Last week I got to go with a group from my church on a mission trip to Haiti. There were a lot of reasons I wanted to go - a chance to serve in one of the worlds poorest countries, the chance to travel outside of the usual destinations, and a chance to spend time with people I wanted to know better. It was an incredible trip.
Our team arrived in Haiti to work with Village of Hope, an organization that supports a school and a medical center in rural Haiti. Most of the schools (90%) in Haiti are private (or conversely, only 10% of schools are funded by the government). Most rural areas have no access to medical care (or electricity, or water...). Village of Hope has about 700 students, K through high school, and their medical center serves many thousands of people. Their weekly malnourishment clinic has saved the lives of many babies. I enjoyed contributing to an organization that offers practical solutions that hopefully will lead to enduring improvements.
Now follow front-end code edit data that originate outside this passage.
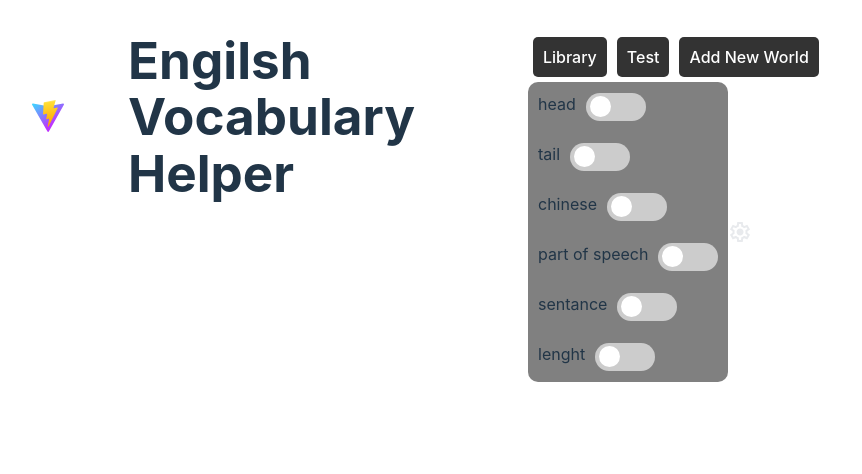
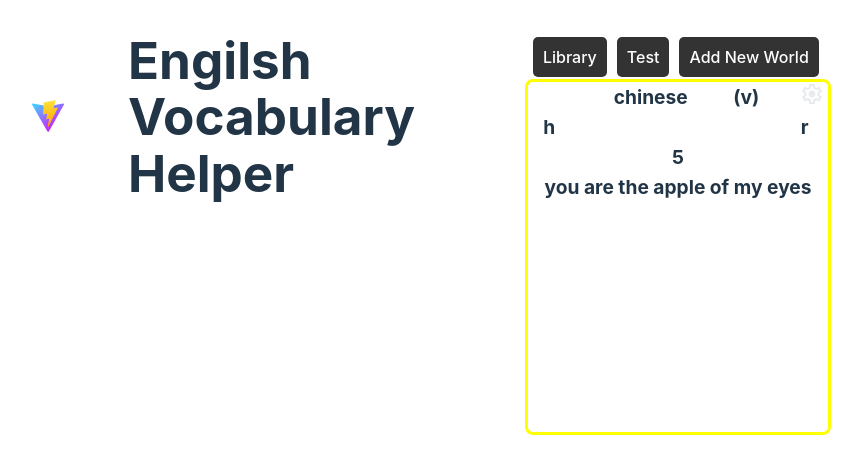
Before and after one commit to stupienius/my-vue-app, a Vue app: page / in a window 1280 px wide. Both pictures are taken after a click on the button "Test". Shown: the top 474 px of the page, without its empty margins (64-926 px from the left). Built offline with nearby package versions, Linux system fonts and the light colour scheme.

Commit message:
test layout

```diff
--- a/src/components/switch.vue
+++ b/src/components/switch.vue
@@ -17,6 +17,7 @@ defineProps(['control'])
 <style scoped>
 .containe{
     height: 50px;
+    width: 200px;
     display: flex;
     flex-direction: row;
     gap: 10px;
@@ -24,6 +25,7 @@ defineProps(['control'])
 }
 p{
     display: flex;
+    width: 80%;
     text-align: center;
     justify-content: center;
 }
--- a/src/components/test.vue
+++ b/src/components/test.vue
@@ -1,17 +1,75 @@
 <script setup>
+import { ref } from 'vue'
 import Setting from './test_setting.vue'
+
+const testStatus = ref([false,false,false,false,false,false])
 
 </script>
 <template>
-
-    <body>
+    <div class="test">
         <div class="setting">
             <Setting />
         </div>
-    </body>
+        <div class="quiz">
+            <p class="ch">chinese</p>
+            <p class="pos">(v)</p>
+            <p class="head">h</p>
+            <input type="text" id="test">
+            <p class="tail">r</p>
+            <p class="len">5</p>
+            <p class="sentance">you are the apple of my eyes</p>
+        </div>
+    </div>
 </template>
 <style scoped>
-Setting{
-    position: absolute;
+.test{
+    position: relative;
+}
+p{
+    font-size: larger;
+    font-weight: bolder;
+    line-height: 30px;
+    text-align: center;
+}
+.quiz{
+    position: fixed;
+    height: 350px;
+    width: 300px;
+    display: grid;
+    grid-template-rows: 30px 30px 30px auto;
+    grid-template-columns: repeat(11,1fr);
+    outline: yellow solid 3px;
+    border-radius: 5px;
+}
+.ch{
+    grid-row:1/2;
+    grid-column:3/8 ;
+}
+.pos{
+    grid-row: 1/2;
+    grid-column: 8/10;
+}
+.head{
+    text-align: end;
+    grid-row: 2/3;
+    grid-column: 1/2;
+}
+input{
+    grid-row: 2/3;
+    grid-column: 2/11;
+}
+.tail{
+    text-align: start;
+    grid-row: 2/3;
+    grid-column: 11/12;
+}
+.len{
+    grid-row: 3/4;
+    grid-column: 6/7;
+}
+.sentance{
+    border-radius: 5px;
+    grid-row: 4/5;
+    grid-column: 1/12;
 }
 </style>
--- a/src/components/test_setting.vue
+++ b/src/components/test_setting.vue
@@ -4,7 +4,7 @@ import Switch from './switch.vue'
 
 const showSetting = ref(false)
 
-const toggleSetting = () => {
+const showPopup = () => {
     showSetting.value = !showSetting.value
 }
 
@@ -17,8 +17,8 @@ const setTestStatus = () => {
 </script>
 <template>
     <div class='container'>
-        <img @click="toggleSetting" src="../assets/setting.svg" alt="setting button">
-        <div class="popup">
+        <img @click="showPopup" src="../assets/setting.svg" alt="setting button">
+        <div v-if="showSetting" class="popup">
             <Switch control = 'head' />
             <Switch control = 'tail' />
             <Switch control = 'chinese' />
@@ -30,8 +30,12 @@ const setTestStatus = () => {
 </template>
 <style scoped>
 .container{
+    position: absolute;
+    right: 0px;
     display: flex;
     flex-direction: row-reverse;
+    align-items: flex-start;
+    z-index: 5;
 }
 .popup{
     background-color: gray;
```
But the more I was there, the more it reminded me of my year spent in Iraq. Like interesting businesses (this one is auto parts and a pharmacy)
A dorm room and roommates...
A "DFAC" (I cannot remember what that acronym stands for anymore)
Hanging out in a dusty compound, playing cards to pass the time
Random livestock along the road
Formations and flag raising ceremonies (in this case, the Kindergarten of the school - beyond adorbs)
Interesting locals that are fun to meet (who love selfies)
And a joint international force getting things done (in this case, painting and staining cabinets in the new band room, so that the school can start a music program)
If you would be interested in supporting Village of Hope (you can sponsor one of the children in their school for $40 a month) check out their web site HERE.